Go through the lines below. Copy those with "black".

Web interface edit records:
[Start of Attachment]

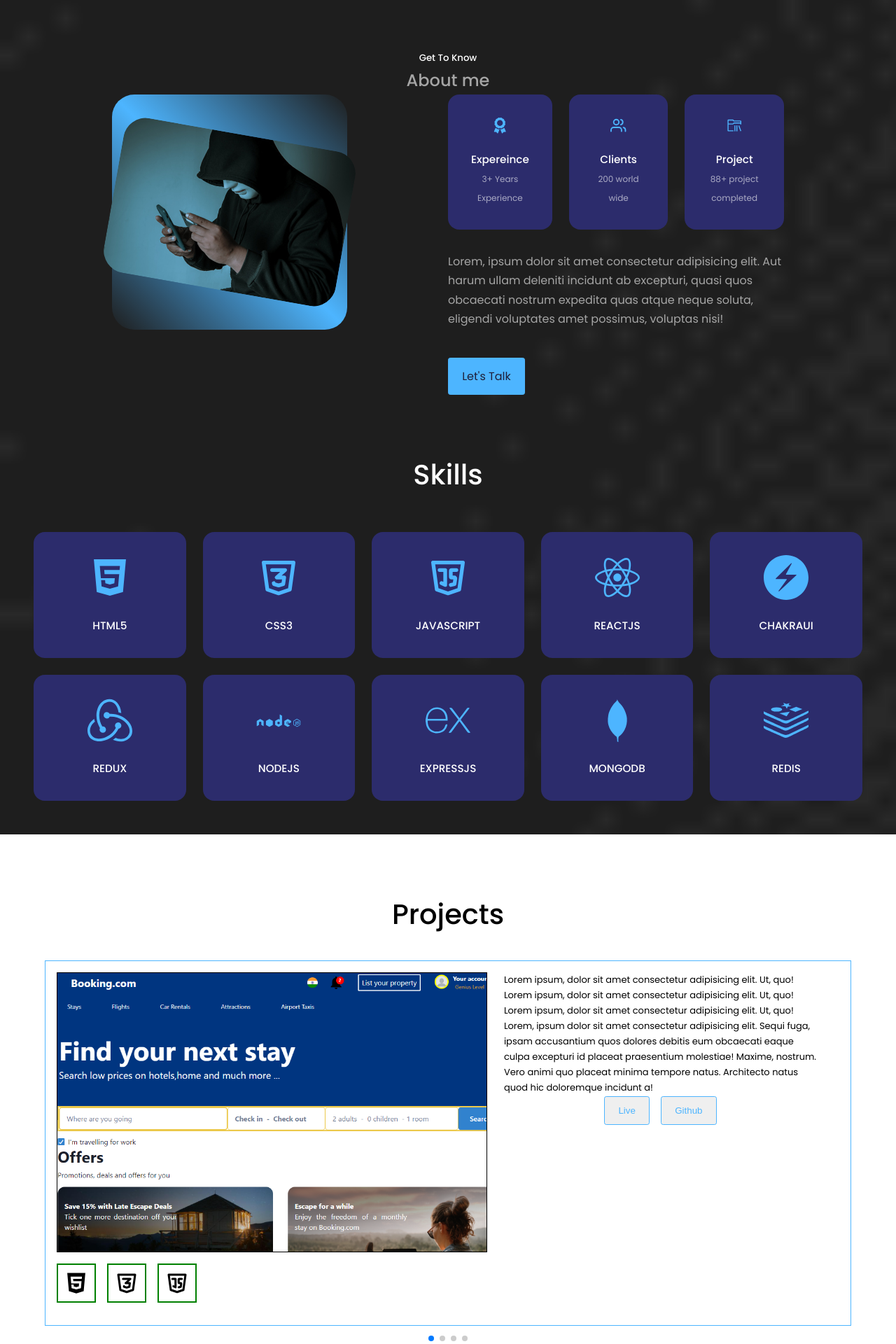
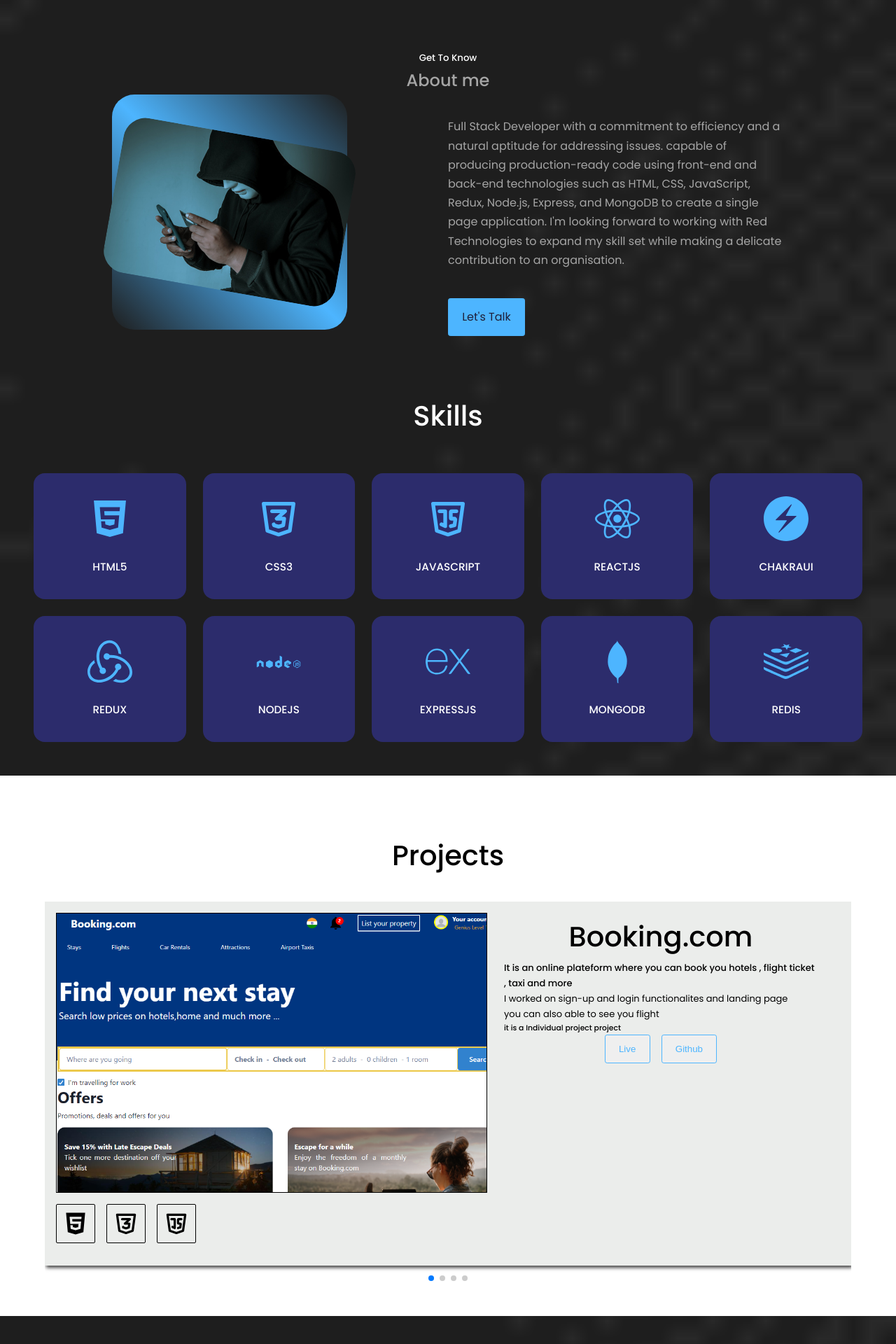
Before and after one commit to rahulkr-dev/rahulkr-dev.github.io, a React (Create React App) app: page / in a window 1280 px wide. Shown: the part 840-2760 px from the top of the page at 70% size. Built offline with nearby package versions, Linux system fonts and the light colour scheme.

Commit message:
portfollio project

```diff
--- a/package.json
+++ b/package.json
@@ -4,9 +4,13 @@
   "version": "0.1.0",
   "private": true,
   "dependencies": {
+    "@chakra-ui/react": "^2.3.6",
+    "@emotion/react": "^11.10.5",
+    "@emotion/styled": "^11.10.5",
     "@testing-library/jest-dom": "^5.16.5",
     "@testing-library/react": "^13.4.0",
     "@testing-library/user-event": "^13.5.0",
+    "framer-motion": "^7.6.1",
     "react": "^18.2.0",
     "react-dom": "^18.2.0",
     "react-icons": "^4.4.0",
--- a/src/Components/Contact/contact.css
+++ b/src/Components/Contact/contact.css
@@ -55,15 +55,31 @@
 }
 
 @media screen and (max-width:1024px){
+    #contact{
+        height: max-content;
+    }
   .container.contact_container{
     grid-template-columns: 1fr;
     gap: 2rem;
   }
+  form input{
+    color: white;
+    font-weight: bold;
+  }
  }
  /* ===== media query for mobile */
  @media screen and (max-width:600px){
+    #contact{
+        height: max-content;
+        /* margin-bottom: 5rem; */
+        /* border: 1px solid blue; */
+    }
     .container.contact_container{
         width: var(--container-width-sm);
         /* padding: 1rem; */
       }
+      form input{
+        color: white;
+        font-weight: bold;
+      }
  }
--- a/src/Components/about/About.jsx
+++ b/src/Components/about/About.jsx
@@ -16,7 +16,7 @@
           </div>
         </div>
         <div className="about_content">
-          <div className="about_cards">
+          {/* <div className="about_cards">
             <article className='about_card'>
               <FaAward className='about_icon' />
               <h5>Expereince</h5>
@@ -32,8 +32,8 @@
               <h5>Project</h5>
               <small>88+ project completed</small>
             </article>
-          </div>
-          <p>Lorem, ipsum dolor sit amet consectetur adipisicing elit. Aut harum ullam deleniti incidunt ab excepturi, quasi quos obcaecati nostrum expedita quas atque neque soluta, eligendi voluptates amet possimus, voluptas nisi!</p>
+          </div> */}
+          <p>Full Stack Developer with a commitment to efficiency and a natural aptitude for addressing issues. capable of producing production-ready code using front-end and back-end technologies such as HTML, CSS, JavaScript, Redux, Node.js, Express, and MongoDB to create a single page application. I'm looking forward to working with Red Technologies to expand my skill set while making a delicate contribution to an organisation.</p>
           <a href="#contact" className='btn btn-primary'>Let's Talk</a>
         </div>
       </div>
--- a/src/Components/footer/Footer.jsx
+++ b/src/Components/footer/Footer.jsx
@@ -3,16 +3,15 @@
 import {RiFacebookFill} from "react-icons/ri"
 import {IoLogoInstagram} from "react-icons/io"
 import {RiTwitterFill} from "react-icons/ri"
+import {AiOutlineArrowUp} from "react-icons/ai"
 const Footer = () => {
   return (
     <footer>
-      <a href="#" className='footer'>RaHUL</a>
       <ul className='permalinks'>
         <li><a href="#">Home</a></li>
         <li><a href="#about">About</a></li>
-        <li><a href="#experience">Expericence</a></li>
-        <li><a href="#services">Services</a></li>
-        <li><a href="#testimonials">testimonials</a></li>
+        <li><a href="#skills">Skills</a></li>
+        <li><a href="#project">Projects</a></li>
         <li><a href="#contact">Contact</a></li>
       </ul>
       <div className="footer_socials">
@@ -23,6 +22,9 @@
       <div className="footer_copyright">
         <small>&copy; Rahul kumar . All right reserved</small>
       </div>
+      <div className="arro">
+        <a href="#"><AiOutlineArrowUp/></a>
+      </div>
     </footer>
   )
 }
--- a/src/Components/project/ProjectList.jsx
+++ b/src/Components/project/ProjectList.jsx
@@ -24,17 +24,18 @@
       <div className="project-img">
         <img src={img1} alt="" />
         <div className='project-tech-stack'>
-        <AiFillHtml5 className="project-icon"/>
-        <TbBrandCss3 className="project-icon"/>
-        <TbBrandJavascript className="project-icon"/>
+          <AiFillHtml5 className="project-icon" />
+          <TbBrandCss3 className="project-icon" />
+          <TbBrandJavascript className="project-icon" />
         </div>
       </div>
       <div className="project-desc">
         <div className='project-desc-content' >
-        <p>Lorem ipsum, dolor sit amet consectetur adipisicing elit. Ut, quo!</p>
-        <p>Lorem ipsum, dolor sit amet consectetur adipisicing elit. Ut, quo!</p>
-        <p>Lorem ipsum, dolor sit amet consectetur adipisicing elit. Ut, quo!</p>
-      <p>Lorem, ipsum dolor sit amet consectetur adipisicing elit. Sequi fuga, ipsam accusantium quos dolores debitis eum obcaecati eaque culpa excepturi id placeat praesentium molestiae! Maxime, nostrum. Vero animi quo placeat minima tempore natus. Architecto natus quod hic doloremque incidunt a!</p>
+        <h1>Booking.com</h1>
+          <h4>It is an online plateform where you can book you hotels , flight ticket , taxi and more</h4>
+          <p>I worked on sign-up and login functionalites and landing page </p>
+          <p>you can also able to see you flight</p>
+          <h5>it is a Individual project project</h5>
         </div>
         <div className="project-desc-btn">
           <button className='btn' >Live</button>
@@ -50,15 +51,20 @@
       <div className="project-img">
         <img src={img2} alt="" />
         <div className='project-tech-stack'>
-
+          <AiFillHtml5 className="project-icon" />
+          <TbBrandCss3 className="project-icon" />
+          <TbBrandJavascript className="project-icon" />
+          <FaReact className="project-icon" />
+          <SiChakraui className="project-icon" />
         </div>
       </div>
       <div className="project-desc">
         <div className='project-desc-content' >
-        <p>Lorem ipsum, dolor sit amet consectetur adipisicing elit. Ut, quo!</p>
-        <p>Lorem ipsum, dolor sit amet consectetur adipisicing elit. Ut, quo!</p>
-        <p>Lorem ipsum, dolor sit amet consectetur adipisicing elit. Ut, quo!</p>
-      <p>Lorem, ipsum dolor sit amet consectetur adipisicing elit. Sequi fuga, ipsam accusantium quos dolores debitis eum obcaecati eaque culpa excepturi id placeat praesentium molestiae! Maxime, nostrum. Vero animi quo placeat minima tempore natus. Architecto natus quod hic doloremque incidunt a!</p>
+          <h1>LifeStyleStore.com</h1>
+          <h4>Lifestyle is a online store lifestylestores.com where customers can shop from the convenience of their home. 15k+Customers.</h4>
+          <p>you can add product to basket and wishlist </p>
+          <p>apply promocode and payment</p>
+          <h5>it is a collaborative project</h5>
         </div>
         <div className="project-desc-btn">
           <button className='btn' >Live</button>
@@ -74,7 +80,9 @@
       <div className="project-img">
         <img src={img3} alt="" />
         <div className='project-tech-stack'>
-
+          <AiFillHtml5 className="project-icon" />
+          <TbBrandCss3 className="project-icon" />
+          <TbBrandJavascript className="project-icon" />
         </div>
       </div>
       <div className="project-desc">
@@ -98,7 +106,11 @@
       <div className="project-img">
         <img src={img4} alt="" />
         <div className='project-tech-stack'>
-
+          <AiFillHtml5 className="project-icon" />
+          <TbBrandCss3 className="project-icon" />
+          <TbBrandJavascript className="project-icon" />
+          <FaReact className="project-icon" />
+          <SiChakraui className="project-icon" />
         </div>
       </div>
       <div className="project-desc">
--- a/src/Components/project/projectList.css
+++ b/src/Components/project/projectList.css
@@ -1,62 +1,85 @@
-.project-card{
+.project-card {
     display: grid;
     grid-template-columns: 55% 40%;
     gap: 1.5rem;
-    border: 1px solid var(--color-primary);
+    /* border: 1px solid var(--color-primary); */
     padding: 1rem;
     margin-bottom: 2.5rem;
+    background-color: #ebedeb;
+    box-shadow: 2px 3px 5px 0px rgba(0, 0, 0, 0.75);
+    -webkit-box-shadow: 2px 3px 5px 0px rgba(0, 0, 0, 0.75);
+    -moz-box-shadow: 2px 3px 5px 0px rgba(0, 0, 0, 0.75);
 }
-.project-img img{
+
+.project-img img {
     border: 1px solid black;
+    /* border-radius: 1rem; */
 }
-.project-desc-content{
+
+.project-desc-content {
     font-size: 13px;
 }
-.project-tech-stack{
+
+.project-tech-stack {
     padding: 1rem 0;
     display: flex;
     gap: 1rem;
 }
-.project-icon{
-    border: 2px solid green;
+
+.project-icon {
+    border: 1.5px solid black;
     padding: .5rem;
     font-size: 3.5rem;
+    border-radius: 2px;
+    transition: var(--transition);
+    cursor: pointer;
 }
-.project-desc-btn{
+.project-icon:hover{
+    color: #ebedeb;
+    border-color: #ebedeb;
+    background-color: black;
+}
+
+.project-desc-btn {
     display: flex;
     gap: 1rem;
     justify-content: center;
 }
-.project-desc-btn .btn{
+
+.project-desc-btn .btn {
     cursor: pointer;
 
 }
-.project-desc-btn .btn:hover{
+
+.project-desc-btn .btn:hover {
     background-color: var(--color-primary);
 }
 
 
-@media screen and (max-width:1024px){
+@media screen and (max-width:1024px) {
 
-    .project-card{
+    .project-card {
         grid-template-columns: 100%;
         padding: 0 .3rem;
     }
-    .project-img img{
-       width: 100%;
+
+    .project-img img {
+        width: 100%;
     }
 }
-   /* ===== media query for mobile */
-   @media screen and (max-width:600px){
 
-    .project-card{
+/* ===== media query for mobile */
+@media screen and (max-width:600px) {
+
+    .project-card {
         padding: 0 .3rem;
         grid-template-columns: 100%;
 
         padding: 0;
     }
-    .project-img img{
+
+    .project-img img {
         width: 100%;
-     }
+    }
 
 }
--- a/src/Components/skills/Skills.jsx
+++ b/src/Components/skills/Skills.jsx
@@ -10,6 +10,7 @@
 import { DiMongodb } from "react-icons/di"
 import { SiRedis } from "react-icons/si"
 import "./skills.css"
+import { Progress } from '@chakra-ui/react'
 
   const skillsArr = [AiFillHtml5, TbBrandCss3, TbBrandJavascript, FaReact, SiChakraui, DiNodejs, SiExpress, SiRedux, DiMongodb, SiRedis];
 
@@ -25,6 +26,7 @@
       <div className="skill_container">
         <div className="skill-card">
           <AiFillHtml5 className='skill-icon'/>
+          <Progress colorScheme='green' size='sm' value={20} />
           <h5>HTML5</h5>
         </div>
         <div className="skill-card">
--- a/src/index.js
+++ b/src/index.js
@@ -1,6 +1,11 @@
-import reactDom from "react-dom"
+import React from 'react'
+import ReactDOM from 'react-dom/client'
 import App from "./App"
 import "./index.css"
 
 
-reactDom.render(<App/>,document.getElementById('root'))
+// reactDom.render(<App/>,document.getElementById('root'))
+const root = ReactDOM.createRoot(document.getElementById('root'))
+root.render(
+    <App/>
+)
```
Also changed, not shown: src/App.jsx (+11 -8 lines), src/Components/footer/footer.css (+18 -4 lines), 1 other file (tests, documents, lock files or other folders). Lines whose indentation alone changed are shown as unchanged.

[End of Attachment]

Your response:
     border: 1px solid black;
+    border: 1.5px solid black;
+    background-color: black;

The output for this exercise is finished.